-- Brief --
Copy out the lines of the material that include the string "Flower".

-- Extracted data --
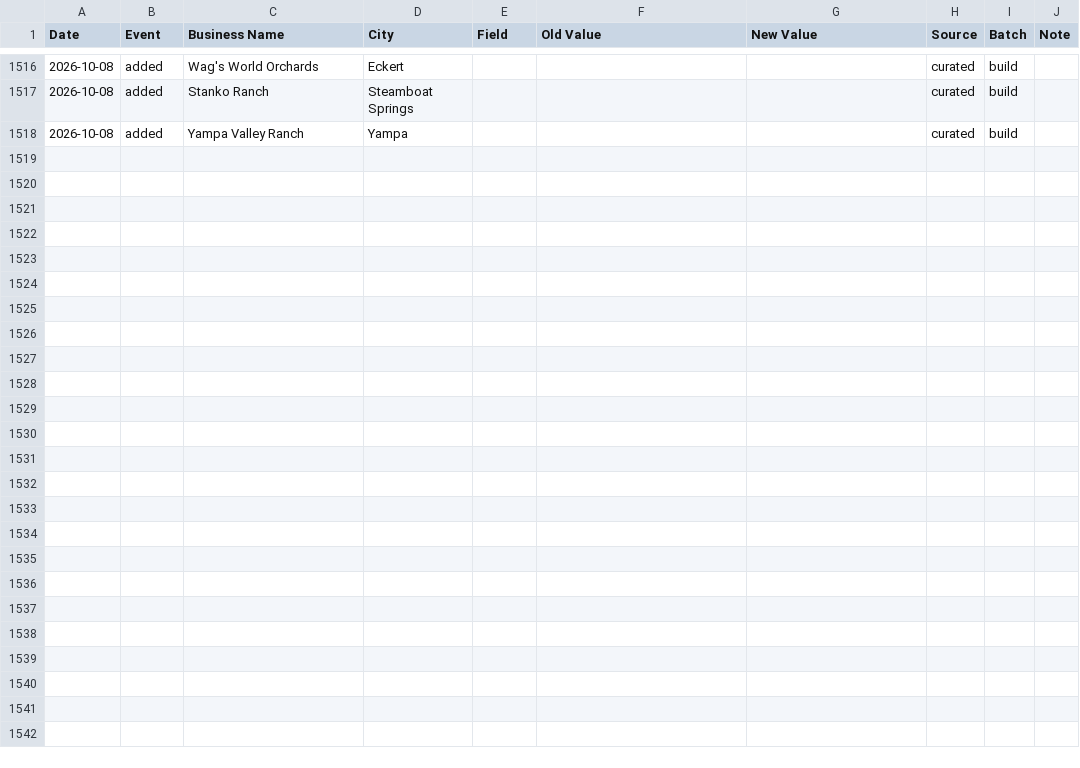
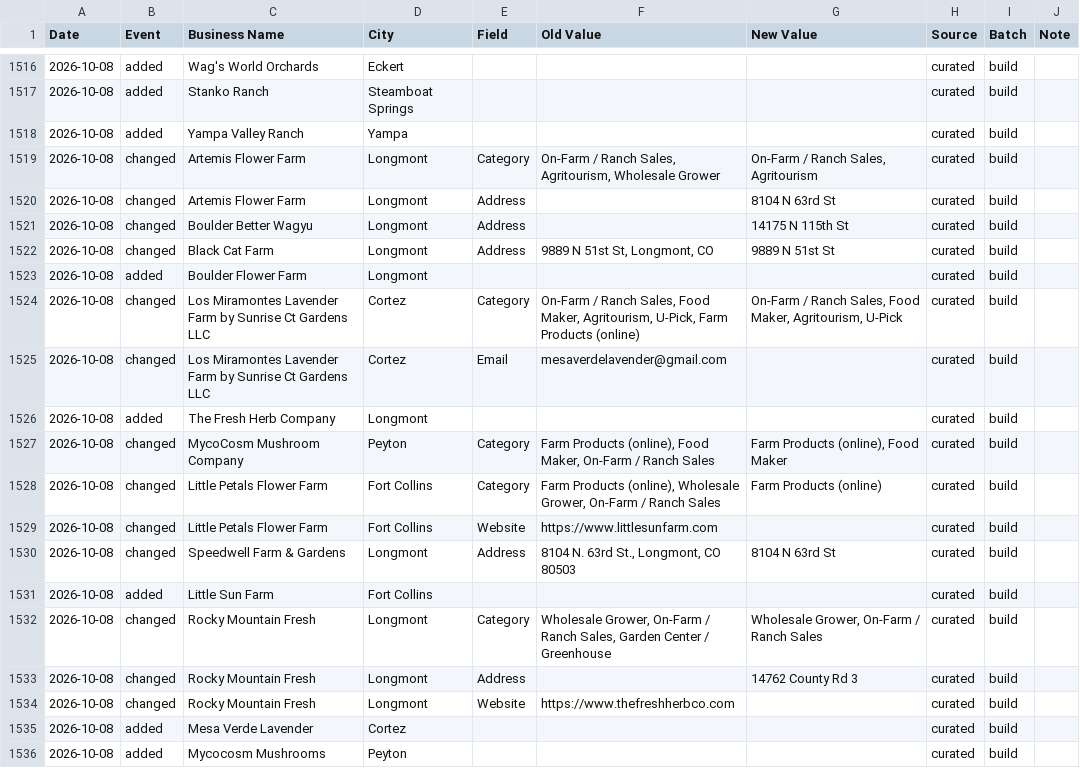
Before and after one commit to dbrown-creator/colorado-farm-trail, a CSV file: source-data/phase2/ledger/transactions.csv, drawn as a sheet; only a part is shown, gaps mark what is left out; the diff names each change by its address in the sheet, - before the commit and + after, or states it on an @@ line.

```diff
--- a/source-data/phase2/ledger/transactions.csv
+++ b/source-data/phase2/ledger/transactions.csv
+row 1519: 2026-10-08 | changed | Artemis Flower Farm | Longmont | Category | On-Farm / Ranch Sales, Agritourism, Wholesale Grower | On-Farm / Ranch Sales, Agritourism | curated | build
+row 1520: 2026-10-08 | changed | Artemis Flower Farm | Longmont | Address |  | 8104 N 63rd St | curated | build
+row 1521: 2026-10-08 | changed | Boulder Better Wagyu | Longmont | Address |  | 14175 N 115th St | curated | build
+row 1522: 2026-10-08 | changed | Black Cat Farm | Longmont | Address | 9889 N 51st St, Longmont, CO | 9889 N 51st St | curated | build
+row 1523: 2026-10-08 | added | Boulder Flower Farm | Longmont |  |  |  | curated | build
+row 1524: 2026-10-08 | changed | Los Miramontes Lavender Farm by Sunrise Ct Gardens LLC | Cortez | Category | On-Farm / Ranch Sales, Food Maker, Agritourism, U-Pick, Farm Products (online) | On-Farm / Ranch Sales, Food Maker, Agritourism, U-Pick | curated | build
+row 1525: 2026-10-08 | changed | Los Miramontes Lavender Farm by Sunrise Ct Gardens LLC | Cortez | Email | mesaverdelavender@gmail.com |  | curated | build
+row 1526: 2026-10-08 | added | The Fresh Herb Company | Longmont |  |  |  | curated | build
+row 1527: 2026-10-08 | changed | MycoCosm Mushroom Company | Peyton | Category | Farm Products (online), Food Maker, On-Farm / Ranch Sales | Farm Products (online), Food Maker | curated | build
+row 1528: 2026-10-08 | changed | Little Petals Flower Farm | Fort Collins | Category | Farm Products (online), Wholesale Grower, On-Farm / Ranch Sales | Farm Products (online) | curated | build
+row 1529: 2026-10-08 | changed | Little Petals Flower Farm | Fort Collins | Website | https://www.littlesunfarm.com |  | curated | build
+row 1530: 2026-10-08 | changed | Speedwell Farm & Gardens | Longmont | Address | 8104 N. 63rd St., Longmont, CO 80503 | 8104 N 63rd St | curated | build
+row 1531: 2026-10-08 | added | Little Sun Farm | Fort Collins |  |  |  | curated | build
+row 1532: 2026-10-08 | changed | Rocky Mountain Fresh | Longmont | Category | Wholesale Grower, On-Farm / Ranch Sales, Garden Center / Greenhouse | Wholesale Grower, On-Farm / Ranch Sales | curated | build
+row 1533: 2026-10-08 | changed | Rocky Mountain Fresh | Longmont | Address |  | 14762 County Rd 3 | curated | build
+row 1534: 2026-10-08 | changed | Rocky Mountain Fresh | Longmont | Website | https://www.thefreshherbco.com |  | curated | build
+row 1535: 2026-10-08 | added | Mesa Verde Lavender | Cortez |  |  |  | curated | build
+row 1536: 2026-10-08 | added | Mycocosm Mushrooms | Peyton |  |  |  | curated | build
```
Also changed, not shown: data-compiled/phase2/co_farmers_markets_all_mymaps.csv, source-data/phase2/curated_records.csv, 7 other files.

---

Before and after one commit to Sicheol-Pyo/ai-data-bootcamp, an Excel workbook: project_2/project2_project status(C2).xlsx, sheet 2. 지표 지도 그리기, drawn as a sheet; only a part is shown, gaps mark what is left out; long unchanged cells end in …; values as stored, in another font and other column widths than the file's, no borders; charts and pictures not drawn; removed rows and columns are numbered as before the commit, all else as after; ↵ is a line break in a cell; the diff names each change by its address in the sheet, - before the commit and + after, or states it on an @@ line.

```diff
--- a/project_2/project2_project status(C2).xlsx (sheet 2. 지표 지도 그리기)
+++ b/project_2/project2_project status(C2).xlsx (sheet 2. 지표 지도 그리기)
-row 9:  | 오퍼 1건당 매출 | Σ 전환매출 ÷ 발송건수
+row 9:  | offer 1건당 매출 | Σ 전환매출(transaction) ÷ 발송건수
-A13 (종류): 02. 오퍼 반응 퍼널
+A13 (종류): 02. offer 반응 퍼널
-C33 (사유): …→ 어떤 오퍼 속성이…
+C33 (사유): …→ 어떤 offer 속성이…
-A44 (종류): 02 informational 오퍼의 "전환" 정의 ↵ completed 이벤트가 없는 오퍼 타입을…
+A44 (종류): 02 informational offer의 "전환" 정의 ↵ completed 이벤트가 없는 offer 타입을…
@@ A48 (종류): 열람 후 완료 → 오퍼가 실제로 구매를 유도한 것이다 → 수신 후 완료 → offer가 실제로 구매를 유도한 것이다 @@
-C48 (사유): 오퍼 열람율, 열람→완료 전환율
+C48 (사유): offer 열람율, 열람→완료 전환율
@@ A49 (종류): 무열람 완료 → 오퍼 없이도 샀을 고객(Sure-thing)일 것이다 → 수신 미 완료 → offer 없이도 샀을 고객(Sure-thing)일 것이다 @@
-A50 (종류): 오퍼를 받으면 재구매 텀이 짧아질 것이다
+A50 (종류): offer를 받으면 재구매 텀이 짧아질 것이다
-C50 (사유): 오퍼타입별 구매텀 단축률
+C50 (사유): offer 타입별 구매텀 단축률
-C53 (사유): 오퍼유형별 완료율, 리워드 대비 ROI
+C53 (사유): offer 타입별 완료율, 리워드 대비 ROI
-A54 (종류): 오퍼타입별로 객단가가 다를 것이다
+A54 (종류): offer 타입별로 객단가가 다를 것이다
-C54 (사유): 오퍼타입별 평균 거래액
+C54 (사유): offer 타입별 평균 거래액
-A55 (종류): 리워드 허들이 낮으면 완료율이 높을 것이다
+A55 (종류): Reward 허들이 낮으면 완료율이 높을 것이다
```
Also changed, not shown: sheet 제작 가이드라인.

--

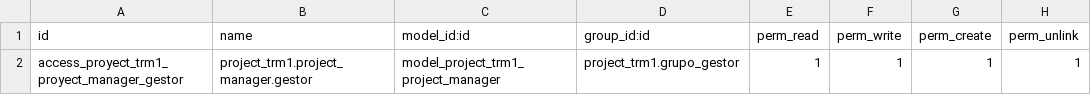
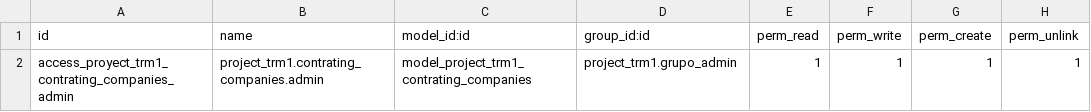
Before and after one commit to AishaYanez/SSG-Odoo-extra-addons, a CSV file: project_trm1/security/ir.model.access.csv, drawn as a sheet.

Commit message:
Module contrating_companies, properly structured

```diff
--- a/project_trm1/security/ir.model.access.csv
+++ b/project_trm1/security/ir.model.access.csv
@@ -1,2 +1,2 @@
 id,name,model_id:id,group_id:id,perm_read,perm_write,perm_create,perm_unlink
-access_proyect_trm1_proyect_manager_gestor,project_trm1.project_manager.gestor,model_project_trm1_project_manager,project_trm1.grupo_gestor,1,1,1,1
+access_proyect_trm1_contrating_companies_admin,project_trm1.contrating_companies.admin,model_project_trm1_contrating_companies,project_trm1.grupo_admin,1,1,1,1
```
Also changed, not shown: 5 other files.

-- Written response --
+row 1519: 2026-10-08 | changed | Artemis Flower Farm | Longmont | Category | On-Farm / Ranch Sales, Agritourism, Wholesale Grower | On-Farm / Ranch Sales, Agritourism | curated | build
+row 1520: 2026-10-08 | changed | Artemis Flower Farm | Longmont | Address |  | 8104 N 63rd St | curated | build
+row 1523: 2026-10-08 | added | Boulder Flower Farm | Longmont |  |  |  | curated | build
+row 1528: 2026-10-08 | changed | Little Petals Flower Farm | Fort Collins | Category | Farm Products (online), Wholesale Grower, On-Farm / Ranch Sales | Farm Products (online) | curated | build
+row 1529: 2026-10-08 | changed | Little Petals Flower Farm | Fort Collins | Website | https://www.littlesunfarm.com |  | curated | build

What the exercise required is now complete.